# AVAILABLE DATA:
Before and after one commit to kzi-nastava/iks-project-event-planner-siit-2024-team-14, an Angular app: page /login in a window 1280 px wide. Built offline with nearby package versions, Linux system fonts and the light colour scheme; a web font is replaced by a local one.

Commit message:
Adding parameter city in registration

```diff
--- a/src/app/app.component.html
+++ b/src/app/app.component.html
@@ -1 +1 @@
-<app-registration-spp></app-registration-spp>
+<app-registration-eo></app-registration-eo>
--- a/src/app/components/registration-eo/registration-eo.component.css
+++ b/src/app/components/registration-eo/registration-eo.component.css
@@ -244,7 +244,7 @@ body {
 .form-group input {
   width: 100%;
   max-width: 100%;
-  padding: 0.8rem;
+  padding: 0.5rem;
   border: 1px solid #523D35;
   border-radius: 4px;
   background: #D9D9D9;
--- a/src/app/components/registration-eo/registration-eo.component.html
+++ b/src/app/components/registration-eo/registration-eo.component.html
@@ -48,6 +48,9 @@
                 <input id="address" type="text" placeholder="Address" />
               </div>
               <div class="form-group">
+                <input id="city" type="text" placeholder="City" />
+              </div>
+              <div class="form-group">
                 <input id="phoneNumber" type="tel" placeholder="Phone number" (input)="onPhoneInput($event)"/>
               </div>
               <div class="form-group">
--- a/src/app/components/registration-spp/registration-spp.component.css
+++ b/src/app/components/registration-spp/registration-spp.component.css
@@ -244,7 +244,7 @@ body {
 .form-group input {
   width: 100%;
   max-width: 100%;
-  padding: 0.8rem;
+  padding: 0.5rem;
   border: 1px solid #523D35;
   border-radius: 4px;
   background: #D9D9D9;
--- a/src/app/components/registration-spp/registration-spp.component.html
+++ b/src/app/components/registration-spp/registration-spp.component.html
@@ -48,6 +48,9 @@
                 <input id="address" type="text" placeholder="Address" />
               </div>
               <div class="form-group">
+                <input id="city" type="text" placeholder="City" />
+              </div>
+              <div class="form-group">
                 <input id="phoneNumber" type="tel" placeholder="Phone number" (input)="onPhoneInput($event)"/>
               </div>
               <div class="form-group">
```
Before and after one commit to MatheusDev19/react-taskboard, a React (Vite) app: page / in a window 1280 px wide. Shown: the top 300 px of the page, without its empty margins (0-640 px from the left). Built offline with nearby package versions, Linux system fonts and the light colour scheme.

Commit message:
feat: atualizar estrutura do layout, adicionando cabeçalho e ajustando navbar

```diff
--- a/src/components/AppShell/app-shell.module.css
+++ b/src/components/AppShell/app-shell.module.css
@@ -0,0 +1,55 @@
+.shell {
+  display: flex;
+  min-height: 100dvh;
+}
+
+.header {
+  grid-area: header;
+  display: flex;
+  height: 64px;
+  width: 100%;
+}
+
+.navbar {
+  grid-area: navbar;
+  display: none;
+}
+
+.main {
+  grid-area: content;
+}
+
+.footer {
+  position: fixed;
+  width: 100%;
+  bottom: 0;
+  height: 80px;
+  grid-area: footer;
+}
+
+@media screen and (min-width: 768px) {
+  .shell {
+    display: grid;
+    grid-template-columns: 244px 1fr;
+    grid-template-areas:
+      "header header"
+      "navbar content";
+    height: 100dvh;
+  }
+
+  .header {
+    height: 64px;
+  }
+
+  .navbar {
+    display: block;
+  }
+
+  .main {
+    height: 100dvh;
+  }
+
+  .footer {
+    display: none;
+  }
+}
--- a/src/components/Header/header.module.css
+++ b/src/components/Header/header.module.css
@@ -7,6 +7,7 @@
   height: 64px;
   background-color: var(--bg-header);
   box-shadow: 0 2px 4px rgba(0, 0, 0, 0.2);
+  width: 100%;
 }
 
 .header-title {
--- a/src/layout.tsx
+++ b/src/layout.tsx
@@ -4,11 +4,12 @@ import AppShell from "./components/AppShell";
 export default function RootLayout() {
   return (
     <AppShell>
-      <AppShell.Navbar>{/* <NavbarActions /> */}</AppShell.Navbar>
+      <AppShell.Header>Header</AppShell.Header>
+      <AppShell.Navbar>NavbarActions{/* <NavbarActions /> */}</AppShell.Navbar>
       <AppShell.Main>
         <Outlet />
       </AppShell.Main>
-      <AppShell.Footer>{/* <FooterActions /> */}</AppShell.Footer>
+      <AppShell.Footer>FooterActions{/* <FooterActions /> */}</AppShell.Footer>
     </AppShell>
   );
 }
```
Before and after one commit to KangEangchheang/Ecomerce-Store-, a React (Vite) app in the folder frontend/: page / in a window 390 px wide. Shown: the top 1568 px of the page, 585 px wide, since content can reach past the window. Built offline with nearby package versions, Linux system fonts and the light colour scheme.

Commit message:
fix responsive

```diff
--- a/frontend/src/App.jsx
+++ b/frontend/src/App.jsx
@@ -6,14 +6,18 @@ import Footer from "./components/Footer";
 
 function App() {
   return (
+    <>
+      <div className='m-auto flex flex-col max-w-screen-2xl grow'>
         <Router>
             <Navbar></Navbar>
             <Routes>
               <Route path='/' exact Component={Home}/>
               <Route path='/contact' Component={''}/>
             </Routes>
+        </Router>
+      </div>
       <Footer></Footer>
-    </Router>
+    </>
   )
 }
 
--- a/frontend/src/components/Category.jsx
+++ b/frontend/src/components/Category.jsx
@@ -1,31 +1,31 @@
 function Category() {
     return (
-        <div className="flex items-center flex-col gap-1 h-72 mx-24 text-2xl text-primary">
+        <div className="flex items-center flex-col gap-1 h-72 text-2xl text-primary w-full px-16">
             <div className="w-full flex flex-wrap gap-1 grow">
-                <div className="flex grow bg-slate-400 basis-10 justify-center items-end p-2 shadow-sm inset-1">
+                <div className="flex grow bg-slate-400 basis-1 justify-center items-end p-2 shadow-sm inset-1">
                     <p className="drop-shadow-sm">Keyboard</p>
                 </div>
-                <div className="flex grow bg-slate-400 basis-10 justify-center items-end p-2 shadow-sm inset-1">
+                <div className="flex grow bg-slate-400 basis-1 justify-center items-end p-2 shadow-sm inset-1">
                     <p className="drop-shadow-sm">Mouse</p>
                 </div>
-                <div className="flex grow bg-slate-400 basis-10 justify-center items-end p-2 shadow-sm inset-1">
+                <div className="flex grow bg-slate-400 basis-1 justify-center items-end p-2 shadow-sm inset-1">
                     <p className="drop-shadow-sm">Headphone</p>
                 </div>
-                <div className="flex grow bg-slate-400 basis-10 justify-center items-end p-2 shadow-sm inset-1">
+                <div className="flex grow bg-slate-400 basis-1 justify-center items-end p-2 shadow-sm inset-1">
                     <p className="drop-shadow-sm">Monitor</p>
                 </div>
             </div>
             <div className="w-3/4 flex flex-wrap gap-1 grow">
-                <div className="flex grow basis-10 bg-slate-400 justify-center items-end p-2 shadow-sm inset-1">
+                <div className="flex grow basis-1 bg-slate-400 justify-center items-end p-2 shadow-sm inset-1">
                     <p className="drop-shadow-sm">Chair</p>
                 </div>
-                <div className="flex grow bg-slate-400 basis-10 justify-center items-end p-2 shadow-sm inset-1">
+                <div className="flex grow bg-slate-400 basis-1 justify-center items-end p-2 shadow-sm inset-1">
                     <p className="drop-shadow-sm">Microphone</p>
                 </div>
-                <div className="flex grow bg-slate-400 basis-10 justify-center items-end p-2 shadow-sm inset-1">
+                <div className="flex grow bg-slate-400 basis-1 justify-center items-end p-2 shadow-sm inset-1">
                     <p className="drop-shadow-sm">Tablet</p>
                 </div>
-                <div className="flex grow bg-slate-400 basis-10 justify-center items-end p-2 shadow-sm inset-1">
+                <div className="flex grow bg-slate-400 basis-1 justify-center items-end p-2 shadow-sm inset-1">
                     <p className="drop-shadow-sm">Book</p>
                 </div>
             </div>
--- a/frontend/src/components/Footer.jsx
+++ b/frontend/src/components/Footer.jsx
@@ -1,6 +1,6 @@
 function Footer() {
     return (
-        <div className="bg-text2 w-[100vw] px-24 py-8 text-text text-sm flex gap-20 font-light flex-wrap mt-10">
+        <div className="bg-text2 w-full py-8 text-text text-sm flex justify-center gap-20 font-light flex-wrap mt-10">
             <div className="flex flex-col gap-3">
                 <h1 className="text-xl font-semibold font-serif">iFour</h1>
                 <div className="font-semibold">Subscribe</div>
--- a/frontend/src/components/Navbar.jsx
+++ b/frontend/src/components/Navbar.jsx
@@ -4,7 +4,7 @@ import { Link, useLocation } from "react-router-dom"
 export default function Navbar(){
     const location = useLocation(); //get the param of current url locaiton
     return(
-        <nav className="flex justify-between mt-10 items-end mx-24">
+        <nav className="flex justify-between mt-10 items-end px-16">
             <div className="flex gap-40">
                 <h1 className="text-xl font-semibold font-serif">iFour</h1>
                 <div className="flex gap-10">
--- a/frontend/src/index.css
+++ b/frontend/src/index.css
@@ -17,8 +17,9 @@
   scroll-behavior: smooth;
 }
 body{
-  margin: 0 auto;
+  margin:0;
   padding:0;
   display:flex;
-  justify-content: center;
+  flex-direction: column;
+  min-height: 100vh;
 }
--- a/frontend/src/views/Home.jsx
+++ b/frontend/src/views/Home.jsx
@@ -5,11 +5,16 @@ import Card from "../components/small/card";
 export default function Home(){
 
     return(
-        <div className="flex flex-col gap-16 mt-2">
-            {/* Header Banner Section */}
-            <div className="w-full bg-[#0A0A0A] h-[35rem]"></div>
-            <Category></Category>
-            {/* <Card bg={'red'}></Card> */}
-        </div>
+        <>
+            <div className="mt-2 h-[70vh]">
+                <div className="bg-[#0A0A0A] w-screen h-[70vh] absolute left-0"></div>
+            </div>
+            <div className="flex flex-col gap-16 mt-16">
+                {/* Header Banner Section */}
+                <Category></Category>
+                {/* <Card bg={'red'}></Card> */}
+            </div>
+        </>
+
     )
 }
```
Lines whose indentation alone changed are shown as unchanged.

# WHAT IS REQUIRED:
If a line in the data above holds the string "height", report that line.

# OUTPUT FOR THIS TASK:
+  min-height: 100dvh;
+  height: 64px;
+  height: 80px;
+    height: 100dvh;
+    height: 64px;
+    height: 100dvh;
   height: 64px;
+  min-height: 100vh;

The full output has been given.